Can Dogs Tell Time?

Can Dogs Tell Time?

Dogs know when it is time to eat and start begging at the same time every day, like clockwork.

But is it due to habit and routine or do they really know how to tell time?

It seems dogs also know when we will be returning home.

Have you noticed that your dog greets you with a wagging tail and sloppy kisses every time you come home? Do they just love us so much that they wait by the door for us to return, or do they know what time we usually come home?

These are things dog owners have been wondering about for a while.

The answer is yes dogs can tell time, but not in the same way as we do.

 width= Photo: Unsplash/Sebastian Coman Travel

Circadian Rhythm

Dogs don't need a watch or clock to tell them what time it is instead they rely on their internal clock, the circadian rhythm system.

This 24-hour cycle controlled by sunlight helps animals figure out when it is time to eat, sleep, and much more. Dogs learn to tell time based on interactions between their circadian rhythm and environment throughout the day, which is known as entrainment.

Lynne Nelson, a veterinarian and researcher at Washington State University, explained, "Dogs are training their brains based on different events, like owners coming home or when the food is going to come out."

Dogs learn through repetition so in a way humans have taught dogs how to tell time.

Nelson went on to say, "All these things are entrained based on certain genes that control the development of different traits, as well as wiring in our brains." This happens all on its own without us knowing, fascinating!

Dogs Don't Tell Time But Rather Judge Time

There are very few studies on this topic but one published in Nature Neuroscience believes dogs are able to measure time.

The study performed by researchers at Northwestern University found that dogs cannot tell time but rather judge time when they are waiting for an expected outcome.

"Researchers at Northwestern University’s Department of Neurobiology found evidence that previously unknown neurons in an animal’s brain are activated when the animal is in waiting mode. The neurons are located in an area of the brain’s temporal lobe where we know that spatial memory is encoded," reported American Kennel Club.

This discovery and a study on mice led researchers to hypothesize that this area in the brain measures time.


One of the things we admire most about dogs is how they are able to live carefree and in the moment. They don't stress about the time or what happened five minutes ago. They enjoy the little things in life, like snuggling with their humans.

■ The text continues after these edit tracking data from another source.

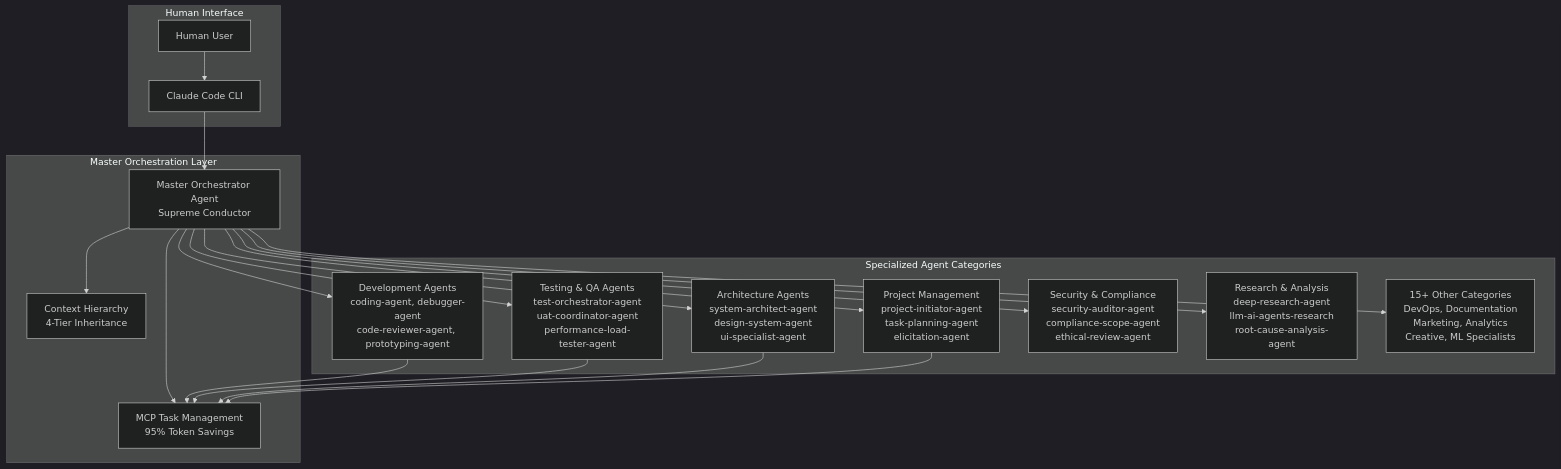
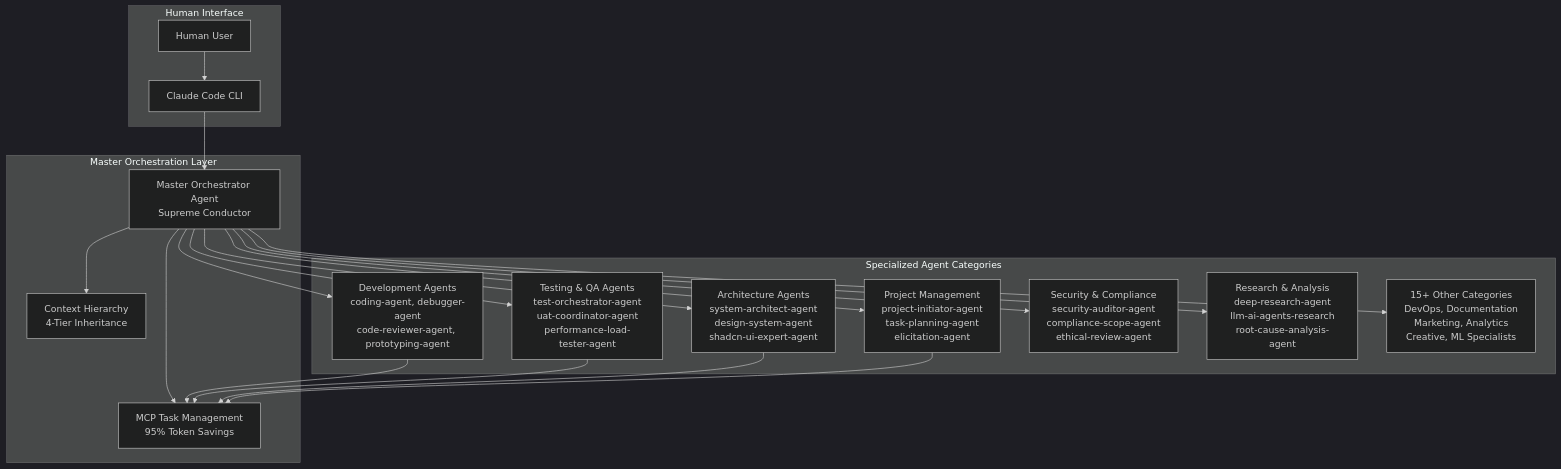
Before and after one commit to phamhung075/4genthub: the first of 3 diagrams in ai_docs/core-architecture/agent-orchestration-architecture.md, drawn with Mermaid (dark theme). The commit also changed other lines of this file and 65 other files, not shown here.

First line of the commit message:
refactor: rename ui-specialist-agent to shadcn-ui-expert-agent across the project

````diff
--- a/ai_docs/core-architecture/agent-orchestration-architecture.md
+++ b/ai_docs/core-architecture/agent-orchestration-architecture.md
@@ -24,47 +24,47 @@
 ```mermaid
 graph TD
     subgraph "Human Interface"
         USER[Human User]
         CLAUDE_CLI[Claude Code CLI]
     end
     
     subgraph "Master Orchestration Layer"
         MASTER[Master Orchestrator Agent<br/>Supreme Conductor]
         TASK_MGR[MCP Task Management<br/>95% Token Savings]
         CONTEXT_SYS[Context Hierarchy<br/>4-Tier Inheritance]
     end
     
     subgraph "Specialized Agent Categories"
         DEV_AGENTS[Development Agents<br/>coding-agent, debugger-agent<br/>code-reviewer-agent, prototyping-agent]
         
         TEST_AGENTS[Testing & QA Agents<br/>test-orchestrator-agent<br/>uat-coordinator-agent<br/>performance-load-tester-agent]
         
-        ARCH_AGENTS[Architecture Agents<br/>system-architect-agent<br/>design-system-agent<br/>ui-specialist-agent]
+        ARCH_AGENTS[Architecture Agents<br/>system-architect-agent<br/>design-system-agent<br/>shadcn-ui-expert-agent]
         
         PROJECT_AGENTS[Project Management<br/>project-initiator-agent<br/>task-planning-agent<br/>elicitation-agent]
         
         SECURITY_AGENTS[Security & Compliance<br/>security-auditor-agent<br/>compliance-scope-agent<br/>ethical-review-agent]
         
         RESEARCH_AGENTS[Research & Analysis<br/>deep-research-agent<br/>llm-ai-agents-research<br/>root-cause-analysis-agent]
         
         OTHER_AGENTS[15+ Other Categories<br/>DevOps, Documentation<br/>Marketing, Analytics<br/>Creative, ML Specialists]
     end
     
     USER --> CLAUDE_CLI
     CLAUDE_CLI --> MASTER
     MASTER --> TASK_MGR
     MASTER --> CONTEXT_SYS
     
     MASTER --> DEV_AGENTS
     MASTER --> TEST_AGENTS
     MASTER --> ARCH_AGENTS
     MASTER --> PROJECT_AGENTS
     MASTER --> SECURITY_AGENTS
     MASTER --> RESEARCH_AGENTS
     MASTER --> OTHER_AGENTS
     
     DEV_AGENTS --> TASK_MGR
     TEST_AGENTS --> TASK_MGR
     ARCH_AGENTS --> TASK_MGR
     PROJECT_AGENTS --> TASK_MGR
 ```
````
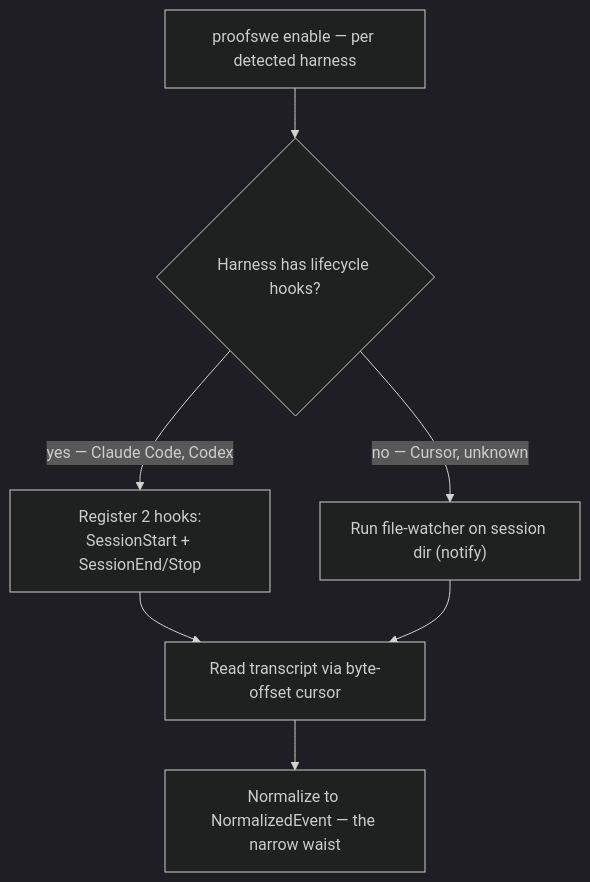
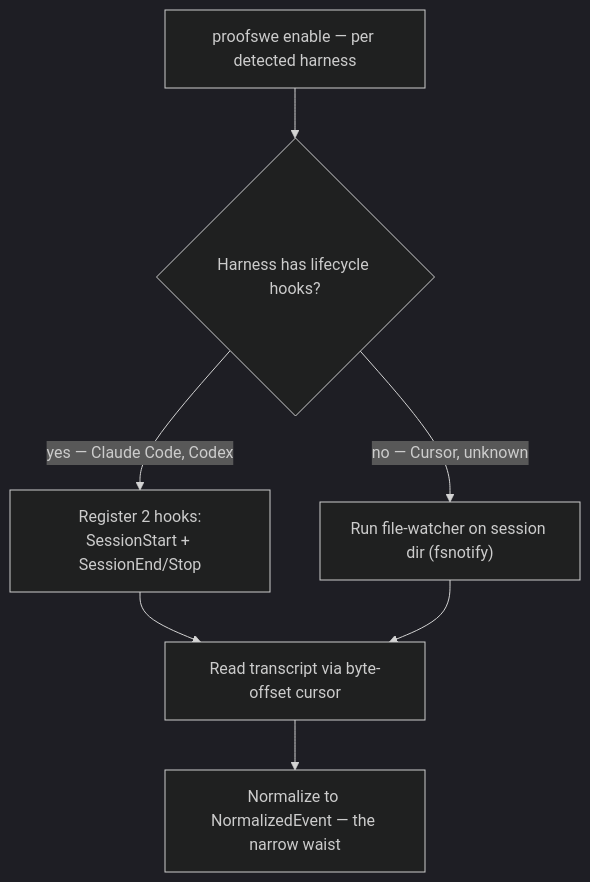
One commit to Atharva-Kanherkar/proofswe changed the fifth of 5 diagrams in docs/CAPTURE.md. Above: the diagram before and after it, drawn with Mermaid (dark theme). The commit also changed other lines of this file and 1 other file, not shown here.

````diff
--- a/docs/CAPTURE.md
+++ b/docs/CAPTURE.md
@@ -340,9 +412,9 @@
 ```mermaid
 flowchart TD
     Start["proofswe enable — per detected harness"] --> Q{"Harness has lifecycle hooks?"}
     Q -->|"yes — Claude Code, Codex"| Hooks["Register 2 hooks:<br/>SessionStart + SessionEnd/Stop"]
-    Q -->|"no — Cursor, unknown"| Watch["Run file-watcher on session dir (notify)"]
+    Q -->|"no — Cursor, unknown"| Watch["Run file-watcher on session dir (fsnotify)"]
     Hooks --> Read["Read transcript via byte-offset cursor"]
     Watch --> Read
     Read --> Norm["Normalize to NormalizedEvent — the narrow waist"]
 ```
````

While dogs learn things from watching humans, we can learn way more by watching them.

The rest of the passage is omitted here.